Friday, May 21, 2010

#16: Samurai III: Duel at Ganryu Island

(Hiroshi Inagaki, 1956)

Much better. After a pretty good starter and a middle that sagged a bit, the final chapter in the epic Samurai series sends the story out a good note. Mifune's evolution through the three films is the same hero journey made famous 25 years later by Luke Skywalker, from young dreamer to brash adolescent to wise man. The final fight on the beach of Ganryu Island isn't the epic battle that finished the second film, where Mifune plows through dozens of foes, but is instead a meditative exchange of skills, a respectful fight to the death between two competitors who are fighting because they need to rather than because they want to.

As a whole, the trilogy didn't impact me the way Kurosawa's samurai films have. The love triangle wasn't really engaging, and many of Mifune's later performances are stronger. But there's no doubt that the film had a strong impact on later masterpieces, and the movie, like Gone with the Wind which it is often compared to, is essential viewing for understanding movie history, if not to really enjoy it.

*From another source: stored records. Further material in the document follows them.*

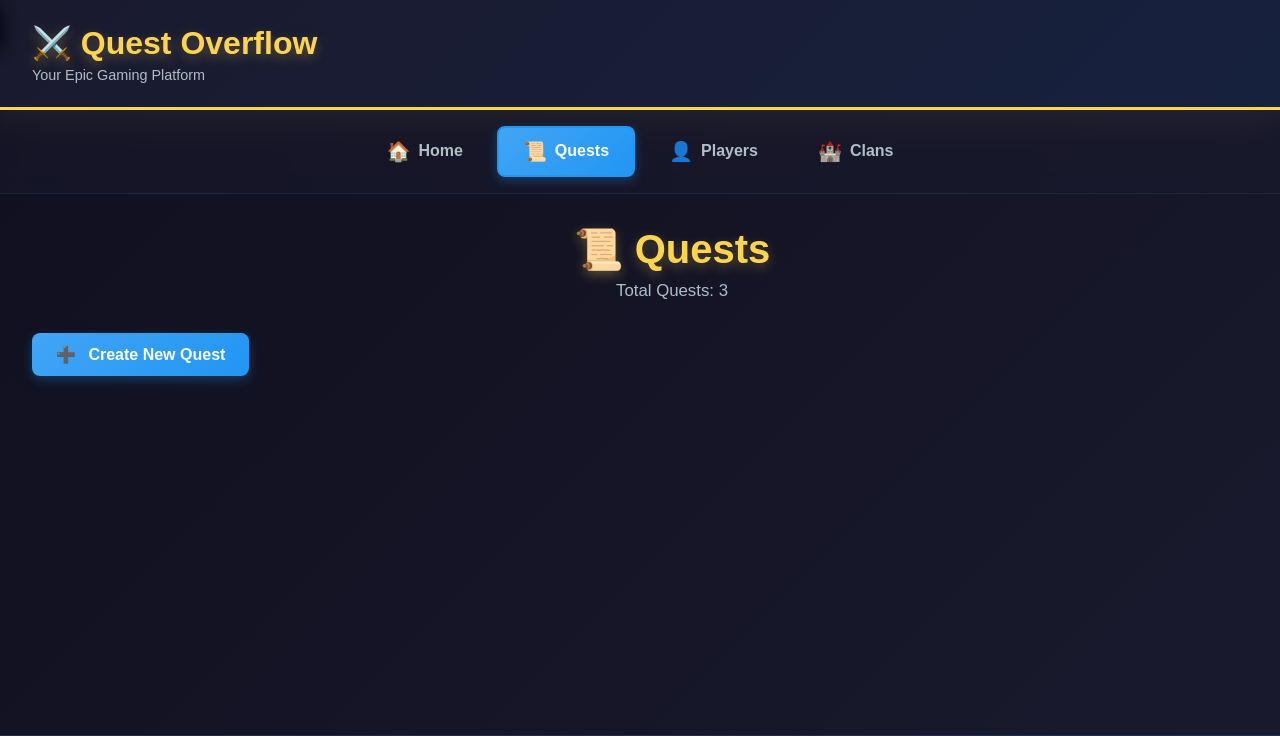
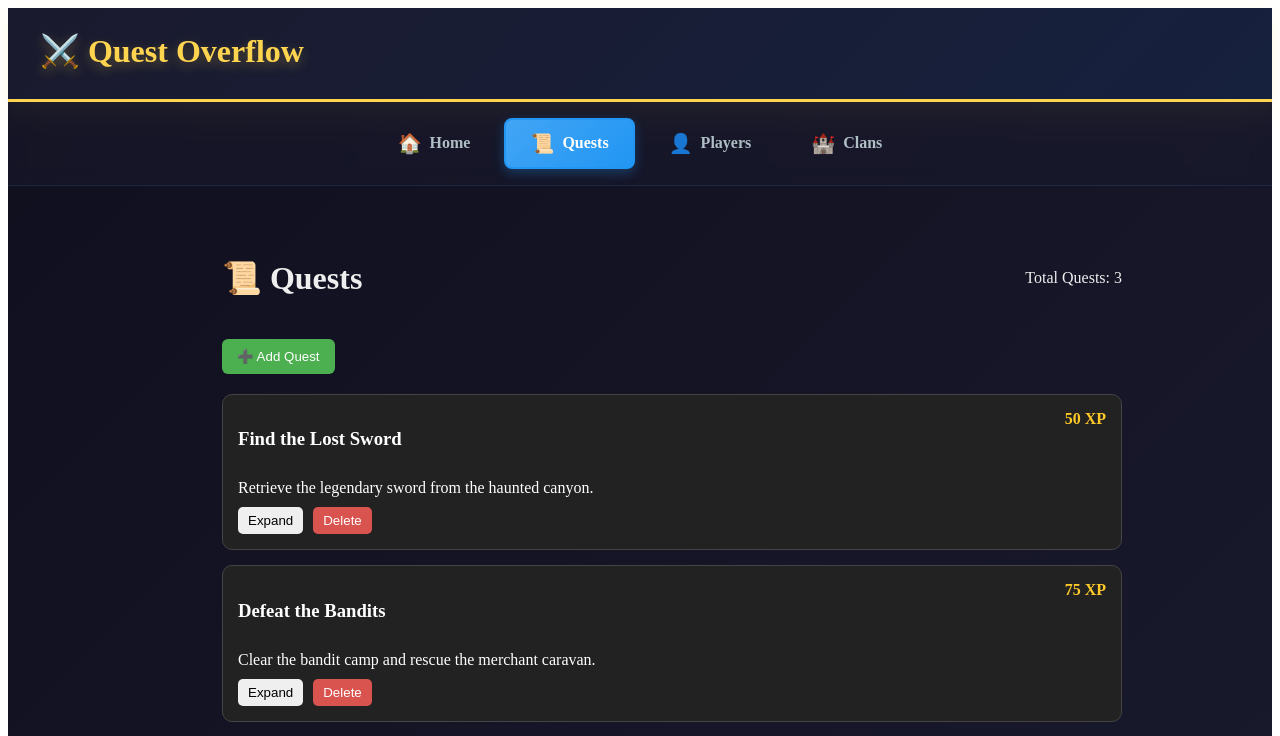
Before and after one commit to rtatigua/prvyanglu, an Angular app: page /quests in a window 1280 px wide. Shown: the top 736 px of the page. Built offline with nearby package versions, Linux system fonts and the light colour scheme.

Commit message:
14994dqw

```diff
--- a/src/app/app.html
+++ b/src/app/app.html
@@ -3,7 +3,6 @@
     <div class="header-content">
       <div class="logo-section">
         <h1 class="app-title">⚔️ {{ header }}</h1>
-        <p class="app-tagline">Your Epic Gaming Platform</p>
       </div>
     </div>
   </header>
--- a/src/app/quests/quests.html
+++ b/src/app/quests/quests.html
@@ -1,47 +1,52 @@
 <div class="quests-container">
+
   <div class="quests-header">
     <h1>📜 Quests</h1>
-    <p class="quest-count">Total Quests: {{ questCount() }}</p>
+    <p>Total Quests: {{ questCount() }}</p>
   </div>
 
   <button class="btn-add-quest" (click)="addQuest()">
-    <span class="icon">➕</span> Create New Quest
+    ➕ Add Quest
   </button>
 
-  <div class="quests-grid">
-    <ng-container *ngIf="quests().length; else empty">
-      <div *ngFor="let quest of quests()" class="quest-card" (click)="goToDetail(quest.id)">
-        <div class="quest-header-section">
+  @if (quests().length === 0) {
+    <div class="empty-state">No quests found.</div>
+  }
+
+  <div class="quests-list">
+    @for (quest of quests(); track quest.id) {
+
+      <div class="quest-card">
+
+        <div class="quest-top" (click)="goToDetail(quest.id)">
           <h3>{{ quest.title }}</h3>
-          <span class="xp-badge">{{ quest.xp }} XP</span>
+          <span class="xp">{{ quest.xp }} XP</span>
         </div>
 
-        <div class="quest-body">
-          <p class="quest-desc">{{ quest.description }}</p>
-        </div>
+        <p class="desc" (click)="goToDetail(quest.id)">
+          {{ quest.description }}
+        </p>
 
-        <div class="quest-actions">
-          <button class="btn-toggle" (click)="$event.stopPropagation(); toggleExpand(quest.id)">
-            {{ isExpanded(quest.id) ? 'Collapse' : 'Expand' }}
+        <div class="card-actions">
+          <button (click)="toggleExpand(quest.id); $event.stopPropagation()">
+            {{ isExpanded(quest.id) ? "Collapse" : "Expand" }}
           </button>
 
-          <button class="btn-delete" (click)="$event.stopPropagation(); deleteQuest(quest.id)">
+          <button class="delete" (click)="deleteQuest(quest.id); $event.stopPropagation()">
             Delete
           </button>
         </div>
 
-        <div *ngIf="isExpanded(quest.id)" class="quest-expanded">
-          <p><strong>Details:</strong> {{ quest.description }}</p>
-          <p><strong>Status:</strong> {{ quest.completed ? 'Completed' : 'In Progress' }}</p>
-        </div>
+        @if (isExpanded(quest.id)) {
+          <div class="expanded">
+            <strong>Status:</strong>
+            {{ quest.completed ? 'Completed' : 'In progress' }}
+          </div>
+        }
+
       </div>
-    </ng-container>
 
-    <ng-template #empty>
-      <div class="empty-state">
-        <p>🏜️ No quests available yet.</p>
-        <p>Click "Create New Quest" to get started!</p>
-      </div>
-    </ng-template>
+    }
   </div>
+
 </div>
--- a/src/app/quests/quests.scss
+++ b/src/app/quests/quests.scss
@@ -1,206 +1,80 @@
 .quests-container {
-  width: 100%;
+  padding: 20px;
+  max-width: 900px;
+  margin: 0 auto;
+}
 
 .quests-header {
-    text-align: center;
-    margin-bottom: 2rem;
-
-    h1 {
-      color: #ffd54f;
-      font-size: 2.5rem;
-      margin: 0 0 0.5rem;
-      text-shadow: 0 4px 12px rgba(255, 213, 79, 0.3);
-    }
-
-    .quest-count {
-      color: #b0bec5;
-      font-size: 1.05rem;
-      margin: 0;
-    }
+  display: flex;
+  justify-content: space-between;
+  align-items: center;
 }
 
 .btn-add-quest {
-    display: inline-block;
-    margin-bottom: 2rem;
-    background: linear-gradient(135deg, #42a5f5, #2196f3);
+  margin: 20px 0;
+  padding: 10px 15px;
+  background: #4caf50;
+  border: none;
   color: white;
-    border: none;
-    border-radius: 8px;
-    padding: 12px 24px;
-    font-size: 1rem;
+  border-radius: 6px;
   cursor: pointer;
-    transition: all 0.3s ease;
-    box-shadow: 0 4px 12px rgba(33, 150, 243, 0.3);
-    font-weight: bold;
-
-    .icon {
-      margin-right: 8px;
 }
 
-    &:hover {
-      background: linear-gradient(135deg, #2196f3, #1976d2);
-      transform: translateY(-2px);
-      box-shadow: 0 6px 20px rgba(33, 150, 243, 0.5);
-    }
+.quests-list {
+  display: flex;
+  flex-direction: column;
+  gap: 15px;
 }
 
-  .quests-grid {
-    display: grid;
-    grid-template-columns: repeat(auto-fill, minmax(300px, 1fr));
-    gap: 2rem;
-
 .quest-card {
-      background: linear-gradient(135deg, #23233b 0%, #2d2d4a 100%);
-      border: 2px solid rgba(100, 181, 246, 0.2);
-        background: linear-gradient(180deg, rgba(255,255,255,0.02), rgba(255,255,255,0.01));
-        border: 1px solid rgba(255,255,255,0.04);
+  padding: 15px;
   border-radius: 10px;
-        padding: 1.25rem;
-        cursor: pointer;
-        transition: transform 0.22s ease, box-shadow 0.22s ease, border-color 0.22s ease;
-        position: relative;
-        overflow: visible;
-        box-shadow: 0 6px 18px rgba(2,6,23,0.45);
-        content: '';
-        position: absolute;
-        top: 0;
-        left: 0;
-        right: 0;
-        height: 3px;
-        background: linear-gradient(90deg, #42a5f5, #ffd54f);
-          height: 4px;
-          background: linear-gradient(90deg, #42a5f5, #ffd54f);
-          transform: translateX(-100%);
-          transition: transform 0.22s ease;
-      &:hover {
-        background: linear-gradient(135deg, #2d2d4a 0%, #3a3a5a 100%);
-        border-color: rgba(100, 181, 246, 0.5);
-          background: linear-gradient(180deg, rgba(255,255,255,0.03), rgba(255,255,255,0.02));
-          border-color: rgba(100, 181, 246, 0.12);
-          transform: translateY(-6px);
-          box-shadow: 0 18px 36px rgba(2,6,23,0.5);
-          transform: translateX(0);
-        }
+  background: #222;
+  border: 1px solid #444;
+  color: white;
 }
 
-      .quest-header-section {
+.quest-top {
   display: flex;
   justify-content: space-between;
-        align-items: center;
-        margin-bottom: 1rem;
-
-        h3 {
-          color: #ffd54f;
-          margin: 0;
-            color: #ffd54f;
-            margin: 0;
-            font-size: 1.15rem;
-            font-weight: 700;
-            letter-spacing: 0.2px;
-        .xp-badge {
-          background: rgba(129, 199, 132, 0.2);
-          color: #81c784;
-            background: rgba(255,213,79,0.06);
-            color: #ffd54f;
-            padding: 6px 12px;
-            border-radius: 12px;
-            font-size: 0.85rem;
-            font-weight: 800;
-            box-shadow: inset 0 -1px 0 rgba(0,0,0,0.12);
-
-      .quest-description {
-        color: #b0bec5;
-        margin: 1rem 0;
-          color: #c0ccd6;
-          margin: 0.8rem 0 0.6rem 0;
-          font-size: 0.95rem;
-          line-height: 1.45;
-          max-width: 100%;
-      .quest-description {
-        transition: max-height 0.25s ease;
+  cursor: pointer;
 }
 
-      .quest-description.clamped {
-        display: -webkit-box;
-        line-clamp: 3;
-        -webkit-line-clamp: 3;
-        -webkit-box-orient: vertical;
-        overflow: hidden;
+.xp {
+  font-weight: bold;
+  color: #ffca28;
 }
 
-      .quest-meta {
-        display: flex;
-        justify-content: space-between;
-        align-items: center;
-        gap: 1rem;
-        margin-top: 0.5rem;
+.desc {
+  margin: 10px 0;
+  cursor: pointer;
 }
 
-      .status {
-        padding: 6px 10px;
-        border-radius: 999px;
-        background: rgba(176, 190, 197, 0.06);
-        color: #b0bec5;
-        font-weight: 600;
-        font-size: 0.9rem;
+.card-actions {
+  display: flex;
+  gap: 10px;
 }
 
-      .status.completed {
-        background: rgba(129, 199, 132, 0.14);
-          background: rgba(144,202,249,0.06);
-          color: #90caf9;
-          border: 1px solid rgba(144, 202, 249, 0.16);
-          padding: 8px 12px;
-          border-radius: 10px;
+.card-actions button {
+  padding: 6px 10px;
+  border-radius: 5px;
+  border: none;
   cursor: pointer;
-          font-weight: 700;
-          transition: all 0.18s ease;
-          box-shadow: 0 2px 8px rgba(144,202,249,0.04);
-      }
-          &:hover {
-            transform: translateY(-2px);
-            box-shadow: 0 6px 18px rgba(144,202,249,0.06);
-        color: #90caf9;
-        border: 1px solid rgba(144, 202, 249, 0.12);
-        padding: 6px 10px;
-        border-radius: 8px;
-          background: rgba(244, 67, 54, 0.06);
-          color: #ff8a80;
-          border: 1px solid rgba(244, 67, 54, 0.12);
-          padding: 8px 12px;
-          border-radius: 10px;
-          cursor: pointer;
-          font-weight: 700;
-          transition: transform 0.14s ease, box-shadow 0.14s ease;
-        border: 1px solid rgba(244, 67, 54, 0.08);
-          &:hover {
-            transform: translateY(-2px);
-            box-shadow: 0 8px 20px rgba(244,67,54,0.06);
-          }
 }
 
-        /* ensure each card appears clearly separated */
-        + & + & {
-          margin-top: 1rem;
+.card-actions .delete {
+  background: #d9534f;
+  color: white;
 }
-        padding: 6px 10px;
-        border-radius: 8px;
-        cursor: pointer;
-        font-weight: 700;
-      }
+
+.expanded {
+  margin-top: 10px;
+  padding-top: 10px;
+  border-top: 1px solid #555;
 }
 
 .empty-state {
-      grid-column: 1 / -1;
+  padding: 20px;
   text-align: center;
-      padding: 3rem 1rem;
-
-      p {
-        color: #b0bec5;
-        font-size: 1.1rem;
-        margin: 0.5rem 0;
+  opacity: 0.6;
 }
-    }
-  }
-    }  }
-}
--- a/src/app/quests/quests.ts
+++ b/src/app/quests/quests.ts
@@ -1,4 +1,4 @@
-import { Component, OnDestroy, OnInit, signal } from '@angular/core';
+import { Component, OnDestroy, OnInit, computed, signal } from '@angular/core';
 import { CommonModule } from '@angular/common';
 import { QuestService, Quest } from './quest.service';
 import { Router } from '@angular/router';
@@ -15,6 +15,9 @@ export class Quests implements OnInit, OnDestroy {
   // signal for quest list
   quests = signal<Quest[]>([]);
 
+  // computed boolean for template ngIf
+  hasQuests = computed(() => this.quests().length > 0);
+
   // map for expanded states (questId -> boolean)
   expandedMap = signal<{ [key: number]: boolean }>({});
 
@@ -25,7 +28,8 @@ export class Quests implements OnInit, OnDestroy {
 
   ngOnInit() {
     // load initial quests from service
-    this.quests.set(this.questService.getQuests());
+    const fromService = this.questService.getQuests() ?? [];
+    this.quests.set(fromService);
   }
 
   ngOnDestroy() {}
--- a/src/styles.scss
+++ b/src/styles.scss
@@ -1,5 +1,54 @@
-body {
-  margin: 0;
-  font-family: Arial, sans-serif;
-  background-color: #f4f4f4;
+
+.app-modal-overlay {
+  position: fixed;
+  inset: 0;
+  background: rgba(0, 0, 0, 0.55);
+  display: flex;
+  justify-content: center;
+  align-items: center;
+  z-index: 99999;
+  backdrop-filter: blur(3px);
 }
+
+.app-modal-window {
+  background: #1e1e1e;
+  border-radius: 12px;
+  padding: 25px;
+  width: 420px;
+  animation: appmodal 0.25s ease-out;
+  border: 1px solid #444;
+  box-shadow: 0 0 20px rgba(0,0,0,0.35);
+}
+
+@keyframes appmodal {
+  from { transform: scale(0.85); opacity: 0; }
+  to { transform: scale(1); opacity: 1; }
+}
+
+.app-modal-window input,
+.app-modal-window select,
+.app-modal-window textarea {
+  width: 100%;
+  padding: 10px;
+  background: #2b2b2b;
+  border: 1px solid #555;
+  border-radius: 6px;
+  color: white;
+  margin-bottom: 12px;
+}
+
+.app-modal-window button {
+  width: 100%;
+  padding: 12px;
+  background: #008cff;
+  border: none;
+  border-radius: 6px;
+  color: white;
+  font-size: 16px;
+  cursor: pointer;
+  margin-top: 8px;
+}
+
+.app-modal-window button.secondary {
+  background: #555;
+}
```
Lines whose indentation alone changed are shown as unchanged.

One last note: this is the original chopstick catching flies movie! Take that Miyagi.

1 comment:

  1. Hey I linked to this post while looking for other blogs about Samurai III. I see you are on a quest similar to my own, though you appear to be making faster progress than me (and going about it more randomly!) I have a hard time blazing through these films, that's just me. I'm glad I found your blog and will enjoy reading your takes on the impressive treasures of the Criterion Collection. Let's compare notes sometime!